> [Excerpts from a dataset]:

⟨

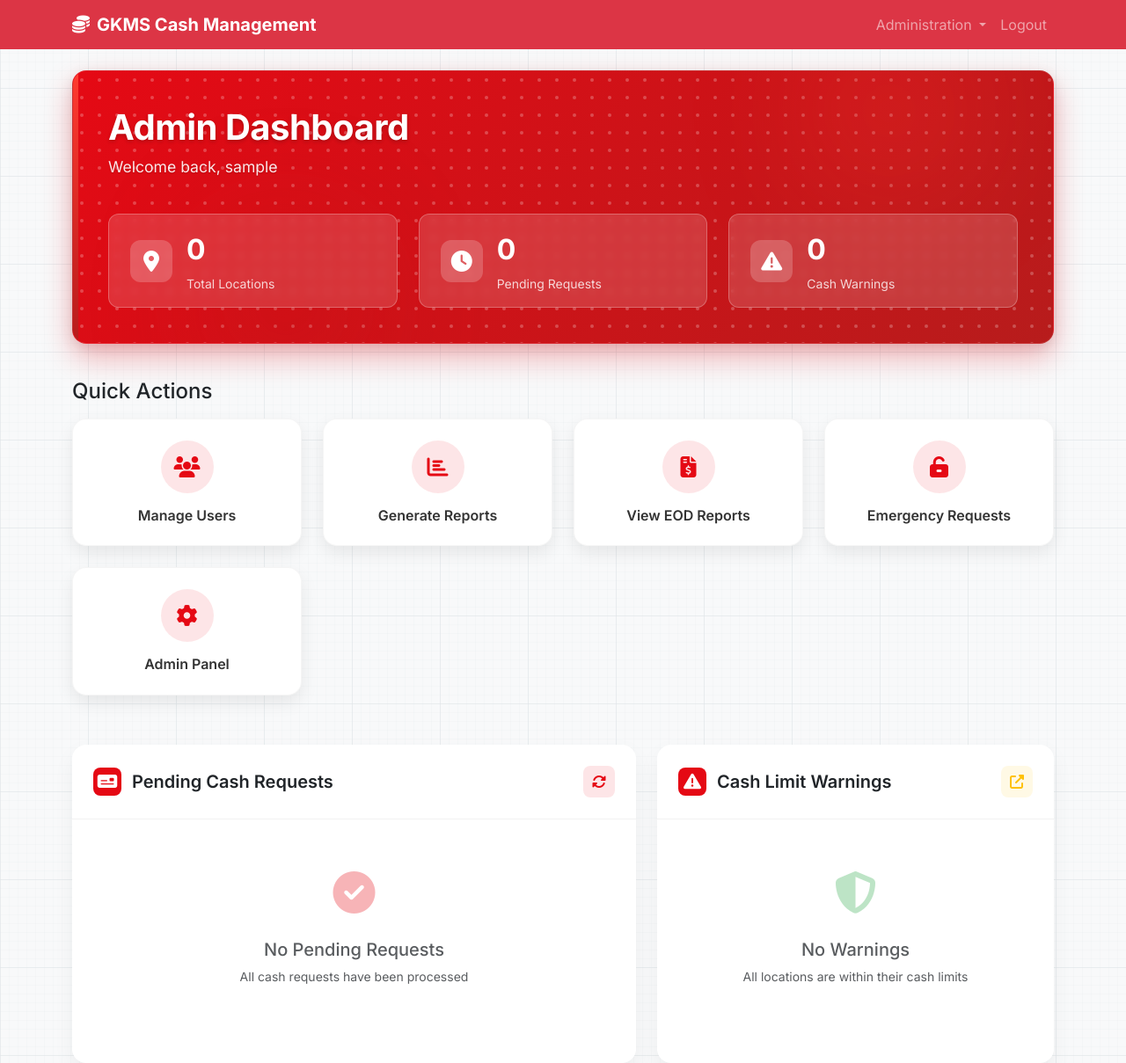
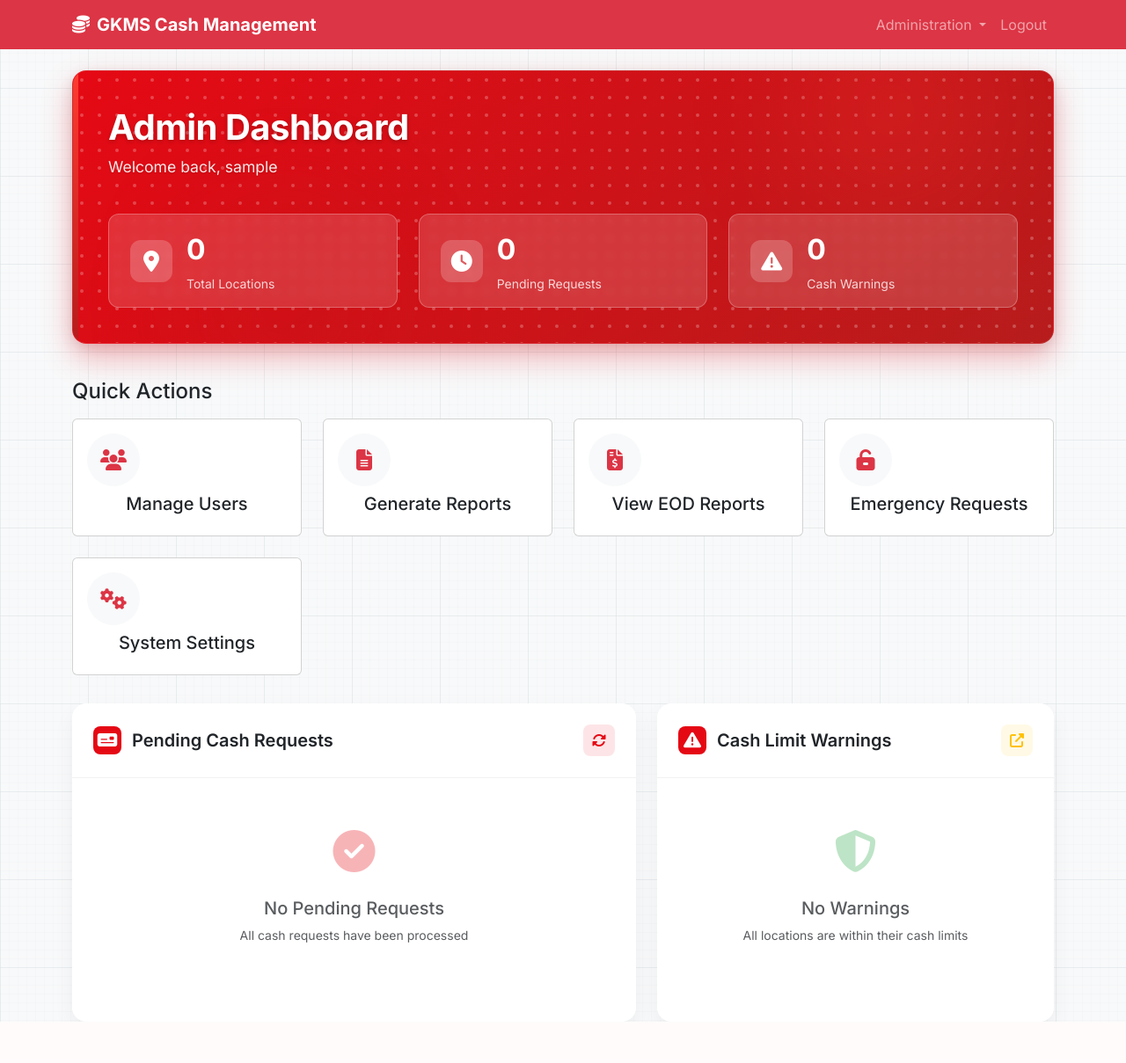
Before and after one commit to liamdatt/GKMS-Cash-Management, a Django app: page /admin-dashboard/ in a window 1280 px wide. Shown: the whole page at 88% size. After the commit the page ends 1162 px from the top, so only its background shows below. Run offline with Django 5.2, Linux system fonts and the light colour scheme; the visitor is signed in with stand-in values (Sample User, id 1); data that the repository does not hold is empty.

Commit message:
Settings

```diff
--- a/gkms_cash_management/core/models.py
+++ b/gkms_cash_management/core/models.py
@@ -305,6 +305,30 @@ class EmergencyAccessRequest(models.Model):
     class Meta:
         ordering = ['-requested_at']
 
+class SystemSettings(models.Model):
+    """Global system settings"""
+    cutoff_window_enabled = models.BooleanField(default=True, help_text="Enable/disable the 3 PM cutoff window")
+    cutoff_hour = models.IntegerField(default=15, help_text="Hour of the day for cutoff (24-hour format)")
+    cutoff_minute = models.IntegerField(default=0, help_text="Minute of the hour for cutoff")
+    business_hours_start = models.IntegerField(default=8, help_text="Start hour of business hours (24-hour format)")
+    business_hours_start_minute = models.IntegerField(default=0, help_text="Start minute of business hours")
+    emergency_access_duration = models.IntegerField(default=30, help_text="Duration of emergency access in minutes")
+    last_updated = models.DateTimeField(auto_now=True)
+    updated_by = models.ForeignKey(User, on_delete=models.SET_NULL, null=True, related_name='settings_updates')
+
+    class Meta:
+        verbose_name = "System Settings"
+        verbose_name_plural = "System Settings"
+
+    def __str__(self):
+        return "System Settings"
+
+    @classmethod
+    def get_settings(cls):
+        """Get or create system settings"""
+        settings, created = cls.objects.get_or_create(pk=1)
+        return settings
+
 from django.db.models.signals import post_save
 from django.dispatch import receiver
 
--- a/gkms_cash_management/core/templates/core/admin_dashboard.html
+++ b/gkms_cash_management/core/templates/core/admin_dashboard.html
@@ -520,45 +520,65 @@
   <!-- Quick Actions Section - Moved to top for better accessibility -->
   <div class="quick-actions-section card-animate">
     <h4 class="mb-3">Quick Actions</h4>
-    <div class="row">
-      <div class="col-lg-3 col-md-6 mb-4">
-        <a href="{% url 'manage_users' %}" class="quick-action-card">
-          <div class="icon-circle">
-            <i class="fas fa-users"></i>
+    <div class="row g-4 mb-4">
+        <div class="col-md-3">
+            <a href="{% url 'manage_users' %}" class="text-decoration-none">
+                <div class="card h-100">
+                    <div class="card-body text-center">
+                        <div class="icon-circle bg-light mb-2">
+                            <i class="fas fa-users text-danger"></i>
                         </div>
-          <h5 class="quick-action-title">Manage Users</h5>
+                        <h5 class="card-title">Manage Users</h5>
+                    </div>
+                </div>
             </a>
         </div>
-      <div class="col-lg-3 col-md-6 mb-4">
-        <a href="{% url 'generate_report' %}" class="quick-action-card">
-          <div class="icon-circle">
-            <i class="fas fa-chart-bar"></i>
+        <div class="col-md-3">
+            <a href="{% url 'generate_report' %}" class="text-decoration-none">
+                <div class="card h-100">
+                    <div class="card-body text-center">
+                        <div class="icon-circle bg-light mb-2">
+                            <i class="fas fa-file-alt text-danger"></i>
                         </div>
-          <h5 class="quick-action-title">Generate Reports</h5>
+                        <h5 class="card-title">Generate Reports</h5>
+                    </div>
+                </div>
             </a>
         </div>
-      <div class="col-lg-3 col-md-6 mb-4">
-        <a href="{% url 'admin_view_eod_reports' %}" class="quick-action-card">
-          <div class="icon-circle">
-            <i class="fas fa-file-invoice-dollar"></i>
+        <div class="col-md-3">
+            <a href="{% url 'admin_view_eod_reports' %}" class="text-decoration-none">
+                <div class="card h-100">
+                    <div class="card-body text-center">
+                        <div class="icon-circle bg-light mb-2">
+                            <i class="fas fa-file-invoice-dollar text-danger"></i>
                         </div>
-          <h5 class="quick-action-title">View EOD Reports</h5>
+                        <h5 class="card-title">View EOD Reports</h5>
+                    </div>
+                </div>
             </a>
         </div>
-      <div class="col-lg-3 col-md-6 mb-4">
-        <a href="{% url 'review_emergency_requests' %}" class="quick-action-card">
-          <div class="icon-circle">
-            <i class="fas fa-unlock-alt"></i>
+        <div class="col-md-3">
+            <a href="{% url 'review_emergency_requests' %}" class="text-decoration-none">
+                <div class="card h-100">
+                    <div class="card-body text-center">
+                        <div class="icon-circle bg-light mb-2">
+                            <i class="fas fa-unlock-alt text-danger"></i>
                         </div>
-          <h5 class="quick-action-title">Emergency Requests</h5>
+                        <h5 class="card-title">Emergency Requests</h5>
+                    </div>
+                </div>
             </a>
         </div>
-      <div class="col-lg-3 col-md-6 mb-4">
-        <a href="/admin/" class="quick-action-card">
-          <div class="icon-circle">
-            <i class="fas fa-cog"></i>
+        <div class="col-md-3">
+            <a href="{% url 'manage_system_settings' %}" class="text-decoration-none">
+                <div class="card h-100">
+                    <div class="card-body text-center">
+                        <div class="icon-circle bg-light mb-2">
+                            <i class="fas fa-cogs text-danger"></i>
                         </div>
-          <h5 class="quick-action-title">Admin Panel</h5>
+                        <h5 class="card-title">System Settings</h5>
+                    </div>
+                </div>
             </a>
         </div>
     </div>
--- a/gkms_cash_management/core/urls.py
+++ b/gkms_cash_management/core/urls.py
@@ -31,6 +31,7 @@ urlpatterns = [
     path('create-user/', views.create_user, name='create_user'),
     path('reset-password/<int:user_id>/', views.reset_password, name='reset_password'),
     path('deactivate-user/<int:user_id>/', views.deactivate_user, name='deactivate_user'),
+    path('system-admin/settings/', views.manage_system_settings, name='manage_system_settings'),
     path('debug-profiles/', views.debug_profiles, name='debug_profiles'),
     path('user-profile-debug/<int:user_id>/', views.user_profile_debug, name='user_profile_debug'),
     path('assign-location/', views.assign_location, name='assign_location_no_id'),
--- a/gkms_cash_management/core/views.py
+++ b/gkms_cash_management/core/views.py
@@ -6,7 +6,7 @@ from django.db.models import Q, Sum, Avg
 from django.http import HttpResponse, JsonResponse
 from .models import (
     AgentProfile, Location, LocationLimit, CashDelivery,
-    CashRequest, EODReport, TellerBalance, Adjustment, DailyAgentData, DenominationBreakdown, TellerVariance, EmergencyAccessRequest
+    CashRequest, EODReport, TellerBalance, Adjustment, DailyAgentData, DenominationBreakdown, TellerVariance, EmergencyAccessRequest, SystemSettings
 )
 from .forms import CashRequestForm, EODReportForm, CashVerificationForm, SignupForm, EmergencyAccessRequestForm
 from django.contrib.auth import login, authenticate, logout
@@ -143,17 +143,30 @@ def agent_dashboard(request):
         # Get today's date and current time in EST (Eastern Standard Time)
         today = timezone.now().date()
 
-        # Define cutoff times (8 AM to 3 PM EST)
+        # Get system settings
+        system_settings = SystemSettings.get_settings()
+
+        # Define cutoff times based on system settings
         current_time = timezone.now()
-        # Adjust for EST if needed - for demo we'll use server time
-        # current_time = timezone.now().astimezone(pytz.timezone('US/Eastern'))
 
-        # Define business hours
-        opening_time = current_time.replace(hour=8, minute=0, second=0, microsecond=0)
-        cutoff_time = current_time.replace(hour=15, minute=0, second=0, microsecond=0)
+        # Define business hours from system settings
+        opening_time = current_time.replace(
+            hour=system_settings.business_hours_start,
+            minute=system_settings.business_hours_start_minute,
+            second=0,
+            microsecond=0
+        )
+        cutoff_time = current_time.replace(
+            hour=system_settings.cutoff_hour,
+            minute=system_settings.cutoff_minute,
+            second=0,
+            microsecond=0
+        )
 
-        # Check if current time is within business hours
-        is_business_hours = opening_time <= current_time <= cutoff_time
+        # Check if cutoff window is enabled and if current time is within business hours
+        is_business_hours = True
+        if system_settings.cutoff_window_enabled:
+            is_business_hours = opening_time <= current_time <= cutoff_time
 
         # Calculate time until cutoff
         if current_time < cutoff_time:
@@ -1434,3 +1447,29 @@ def handle_emergency_request(request, request_id):
             messages.warning(request, f"Emergency access request from {emergency_request.agent.username} has been denied.")
 
     return redirect('review_emergency_requests')
+
+@login_required
+@user_passes_test(lambda u: u.is_staff)
+def manage_system_settings(request):
+    """View for managing system-wide settings."""
+    settings = SystemSettings.get_settings()
+
+    if request.method == 'POST':
+        # Update settings
+        settings.cutoff_window_enabled = request.POST.get('cutoff_window_enabled') == 'on'
+        settings.cutoff_hour = int(request.POST.get('cutoff_hour', 15))
+        settings.cutoff_minute = int(request.POST.get('cutoff_minute', 0))
+        settings.business_hours_start = int(request.POST.get('business_hours_start', 8))
+        settings.business_hours_start_minute = int(request.POST.get('business_hours_start_minute', 0))
+        settings.emergency_access_duration = int(request.POST.get('emergency_access_duration', 60))
+        settings.updated_by = request.user
+        settings.save()
+
+        messages.success(request, "System settings have been updated successfully.")
+        return redirect('manage_system_settings')
+
+    context = {
+        'settings': settings,
+    }
+
+    return render(request, 'core/manage_system_settings.html', context)
```
Also changed, not shown: gkms_cash_management/core/templates/core/manage_system_settings.html (added, +70 -0 lines), gkms_cash_management/core/migrations/0004_notification.py (added), gkms_cash_management/core/migrations/0005_systemsettings_delete_notification.py (added). Lines whose indentation alone changed are shown as unchanged.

⟩

> [Brief]: Lines that hold "path" are the ones to copy, so pick each out from the data.

> [Your response]:
     path('create-user/', views.create_user, name='create_user'),
     path('reset-password/<int:user_id>/', views.reset_password, name='reset_password'),
     path('deactivate-user/<int:user_id>/', views.deactivate_user, name='deactivate_user'),
+    path('system-admin/settings/', views.manage_system_settings, name='manage_system_settings'),
     path('debug-profiles/', views.debug_profiles, name='debug_profiles'),
     path('user-profile-debug/<int:user_id>/', views.user_profile_debug, name='user_profile_debug'),
     path('assign-location/', views.assign_location, name='assign_location_no_id'),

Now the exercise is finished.